:: Study material

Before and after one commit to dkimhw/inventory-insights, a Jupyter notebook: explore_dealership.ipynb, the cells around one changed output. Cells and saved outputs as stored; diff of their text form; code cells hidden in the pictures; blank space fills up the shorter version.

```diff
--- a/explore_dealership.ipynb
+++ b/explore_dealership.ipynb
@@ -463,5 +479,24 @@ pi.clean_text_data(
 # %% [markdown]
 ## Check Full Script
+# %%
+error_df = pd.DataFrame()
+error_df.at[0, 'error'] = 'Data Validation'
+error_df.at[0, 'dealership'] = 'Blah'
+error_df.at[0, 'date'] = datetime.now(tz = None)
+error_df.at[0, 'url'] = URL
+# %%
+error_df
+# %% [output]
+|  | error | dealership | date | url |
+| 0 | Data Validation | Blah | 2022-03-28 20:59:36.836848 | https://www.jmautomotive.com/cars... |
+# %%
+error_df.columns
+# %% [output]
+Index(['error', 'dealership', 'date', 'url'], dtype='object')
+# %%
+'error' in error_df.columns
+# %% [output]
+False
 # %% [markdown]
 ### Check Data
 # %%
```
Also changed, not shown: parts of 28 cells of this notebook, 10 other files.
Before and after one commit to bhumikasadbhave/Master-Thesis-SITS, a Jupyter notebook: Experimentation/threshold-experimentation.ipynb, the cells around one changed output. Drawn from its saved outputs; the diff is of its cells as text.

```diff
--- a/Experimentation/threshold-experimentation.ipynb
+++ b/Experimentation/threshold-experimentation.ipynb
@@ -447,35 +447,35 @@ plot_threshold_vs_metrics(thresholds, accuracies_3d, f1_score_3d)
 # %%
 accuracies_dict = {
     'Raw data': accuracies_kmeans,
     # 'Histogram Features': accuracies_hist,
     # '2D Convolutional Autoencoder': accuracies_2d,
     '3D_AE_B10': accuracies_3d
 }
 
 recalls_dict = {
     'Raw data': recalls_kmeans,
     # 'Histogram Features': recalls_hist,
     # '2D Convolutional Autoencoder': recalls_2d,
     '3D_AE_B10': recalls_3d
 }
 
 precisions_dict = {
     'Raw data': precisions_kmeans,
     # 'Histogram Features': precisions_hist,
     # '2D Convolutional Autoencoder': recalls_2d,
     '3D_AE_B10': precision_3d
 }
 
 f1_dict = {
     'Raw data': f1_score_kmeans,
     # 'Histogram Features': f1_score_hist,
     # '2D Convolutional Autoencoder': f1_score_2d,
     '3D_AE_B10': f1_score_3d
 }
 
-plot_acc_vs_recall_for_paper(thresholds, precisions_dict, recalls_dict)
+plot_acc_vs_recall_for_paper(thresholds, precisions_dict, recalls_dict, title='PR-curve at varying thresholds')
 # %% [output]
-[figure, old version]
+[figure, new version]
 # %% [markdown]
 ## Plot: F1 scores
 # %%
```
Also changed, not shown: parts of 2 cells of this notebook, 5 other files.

::::

To do
The records above are to be returned exactly as they appear.

Answer below
Before and after one commit to dkimhw/inventory-insights, a Jupyter notebook: explore_dealership.ipynb, the cells around one changed output. Cells and saved outputs as stored; diff of their text form; code cells hidden in the pictures; blank space fills up the shorter version.

```diff
--- a/explore_dealership.ipynb
+++ b/explore_dealership.ipynb
@@ -463,5 +479,24 @@ pi.clean_text_data(
 # %% [markdown]
 ## Check Full Script
+# %%
+error_df = pd.DataFrame()
+error_df.at[0, 'error'] = 'Data Validation'
+error_df.at[0, 'dealership'] = 'Blah'
+error_df.at[0, 'date'] = datetime.now(tz = None)
+error_df.at[0, 'url'] = URL
+# %%
+error_df
+# %% [output]
+|  | error | dealership | date | url |
+| 0 | Data Validation | Blah | 2022-03-28 20:59:36.836848 | https://www.jmautomotive.com/cars... |
+# %%
+error_df.columns
+# %% [output]
+Index(['error', 'dealership', 'date', 'url'], dtype='object')
+# %%
+'error' in error_df.columns
+# %% [output]
+False
 # %% [markdown]
 ### Check Data
 # %%
```
Also changed, not shown: parts of 28 cells of this notebook, 10 other files.
Before and after one commit to bhumikasadbhave/Master-Thesis-SITS, a Jupyter notebook: Experimentation/threshold-experimentation.ipynb, the cells around one changed output. Drawn from its saved outputs; the diff is of its cells as text.

```diff
--- a/Experimentation/threshold-experimentation.ipynb
+++ b/Experimentation/threshold-experimentation.ipynb
@@ -447,35 +447,35 @@ plot_threshold_vs_metrics(thresholds, accuracies_3d, f1_score_3d)
 # %%
 accuracies_dict = {
     'Raw data': accuracies_kmeans,
     # 'Histogram Features': accuracies_hist,
     # '2D Convolutional Autoencoder': accuracies_2d,
     '3D_AE_B10': accuracies_3d
 }
 
 recalls_dict = {
     'Raw data': recalls_kmeans,
     # 'Histogram Features': recalls_hist,
     # '2D Convolutional Autoencoder': recalls_2d,
     '3D_AE_B10': recalls_3d
 }
 
 precisions_dict = {
     'Raw data': precisions_kmeans,
     # 'Histogram Features': precisions_hist,
     # '2D Convolutional Autoencoder': recalls_2d,
     '3D_AE_B10': precision_3d
 }
 
 f1_dict = {
     'Raw data': f1_score_kmeans,
     # 'Histogram Features': f1_score_hist,
     # '2D Convolutional Autoencoder': f1_score_2d,
     '3D_AE_B10': f1_score_3d
 }
 
-plot_acc_vs_recall_for_paper(thresholds, precisions_dict, recalls_dict)
+plot_acc_vs_recall_for_paper(thresholds, precisions_dict, recalls_dict, title='PR-curve at varying thresholds')
 # %% [output]
-[figure, old version]
+[figure, new version]
 # %% [markdown]
 ## Plot: F1 scores
 # %%
```
Also changed, not shown: parts of 2 cells of this notebook, 5 other files.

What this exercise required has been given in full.